In most jurisdictions, foreclosed properties are processed and "disposed of" by a "sheriff's sale." The process is relatively straightforward: It involves advertising and then executing an auction for each foreclosed property. These auctions are open to to the public and are typically attended by a hodgepodge of discount-seeking families, small-time landlords and major property management companies. In addition, representatives from the bank or investment firm that issued the original mortgage on the home that's being auctioned are almost always in attendance.
These representatives supervise the auction process to ensure that their employer receives an adequate return on its investment. Since the proceeds from each foreclosure auction devolve to the original mortgage lender, these representatives have a vested interest in ensuring that these returns are adequate. In relatively healthy housing markets, these representatives have little reason for concern: Most foreclosed properties in such areas are seen as attractive bargains and tend to be snapped up at substantial premiums to their original asking prices.
In distressed housing markets, the calculus can be different. Areas in which foreclosure rates are unusually high tend to suffer from depressed housing prices and gluts of sub-par homes. In some places, there aren't enough interested buyers available to purchase all of the properties that come up at auction. Many run-down or unattractive homes simply don't receive any bids at auction. Others receive rock-bottom bids that mortgage-lender representatives aren't cleared to accept. In both cases, these representatives must step in and purchase the distressed home for their employers.

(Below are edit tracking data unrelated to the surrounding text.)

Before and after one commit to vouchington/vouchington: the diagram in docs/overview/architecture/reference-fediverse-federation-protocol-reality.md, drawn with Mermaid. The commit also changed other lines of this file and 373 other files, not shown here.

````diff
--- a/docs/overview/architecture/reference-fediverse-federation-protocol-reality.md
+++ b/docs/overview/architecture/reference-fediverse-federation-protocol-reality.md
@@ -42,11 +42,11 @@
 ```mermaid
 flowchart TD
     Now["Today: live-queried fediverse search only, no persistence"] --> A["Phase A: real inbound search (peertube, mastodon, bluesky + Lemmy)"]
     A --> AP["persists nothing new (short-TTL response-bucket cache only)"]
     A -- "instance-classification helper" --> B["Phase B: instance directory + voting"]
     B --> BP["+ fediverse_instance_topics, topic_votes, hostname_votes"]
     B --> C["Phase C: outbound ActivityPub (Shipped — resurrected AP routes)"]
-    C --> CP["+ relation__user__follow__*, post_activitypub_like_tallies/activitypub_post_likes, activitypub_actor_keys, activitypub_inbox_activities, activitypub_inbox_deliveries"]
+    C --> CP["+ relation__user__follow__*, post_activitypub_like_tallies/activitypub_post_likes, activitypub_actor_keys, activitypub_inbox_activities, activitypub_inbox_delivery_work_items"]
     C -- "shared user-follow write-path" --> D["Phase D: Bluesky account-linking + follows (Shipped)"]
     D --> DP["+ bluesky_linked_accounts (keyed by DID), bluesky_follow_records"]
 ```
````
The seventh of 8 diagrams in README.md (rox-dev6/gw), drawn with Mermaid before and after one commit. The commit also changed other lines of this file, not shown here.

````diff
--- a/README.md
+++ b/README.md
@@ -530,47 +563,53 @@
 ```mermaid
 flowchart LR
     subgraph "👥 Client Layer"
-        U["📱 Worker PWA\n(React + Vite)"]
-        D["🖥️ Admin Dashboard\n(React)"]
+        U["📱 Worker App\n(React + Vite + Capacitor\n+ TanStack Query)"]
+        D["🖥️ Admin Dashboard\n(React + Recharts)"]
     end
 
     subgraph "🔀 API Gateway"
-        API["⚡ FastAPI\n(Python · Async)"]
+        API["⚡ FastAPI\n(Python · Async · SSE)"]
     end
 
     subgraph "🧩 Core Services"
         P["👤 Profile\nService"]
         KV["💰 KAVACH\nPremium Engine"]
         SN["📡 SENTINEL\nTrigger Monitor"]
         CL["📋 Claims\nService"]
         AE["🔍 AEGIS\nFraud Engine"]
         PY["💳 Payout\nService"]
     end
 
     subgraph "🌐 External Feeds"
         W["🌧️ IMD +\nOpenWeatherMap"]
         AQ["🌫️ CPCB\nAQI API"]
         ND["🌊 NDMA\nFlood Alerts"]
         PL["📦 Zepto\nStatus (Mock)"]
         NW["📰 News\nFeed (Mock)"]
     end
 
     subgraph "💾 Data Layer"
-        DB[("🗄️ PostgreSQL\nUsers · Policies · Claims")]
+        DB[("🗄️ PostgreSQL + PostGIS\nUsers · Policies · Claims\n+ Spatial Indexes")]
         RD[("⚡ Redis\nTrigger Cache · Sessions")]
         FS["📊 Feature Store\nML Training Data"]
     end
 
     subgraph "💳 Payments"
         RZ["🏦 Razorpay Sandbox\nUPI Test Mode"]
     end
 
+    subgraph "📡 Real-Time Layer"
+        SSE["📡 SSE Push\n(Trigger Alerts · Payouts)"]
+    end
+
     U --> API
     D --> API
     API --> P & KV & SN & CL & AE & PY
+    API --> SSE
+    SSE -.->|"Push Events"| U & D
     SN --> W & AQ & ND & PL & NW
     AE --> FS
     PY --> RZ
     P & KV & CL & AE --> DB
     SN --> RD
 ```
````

When a mortgage-lender representative purchases a distressed property at auction, his or her employer assumes responsibility for the house. In most cases, the lender will quickly arrange for a licensed real estate agent to appraise and list the property. Since this involves listing fees as well as expenses related to repair and renovation work, this is not a desirable outcome for the lender. Although the house's final selling price will probably be substantially higher than its auction value, it's likely that the lender will still need to sell it at a loss.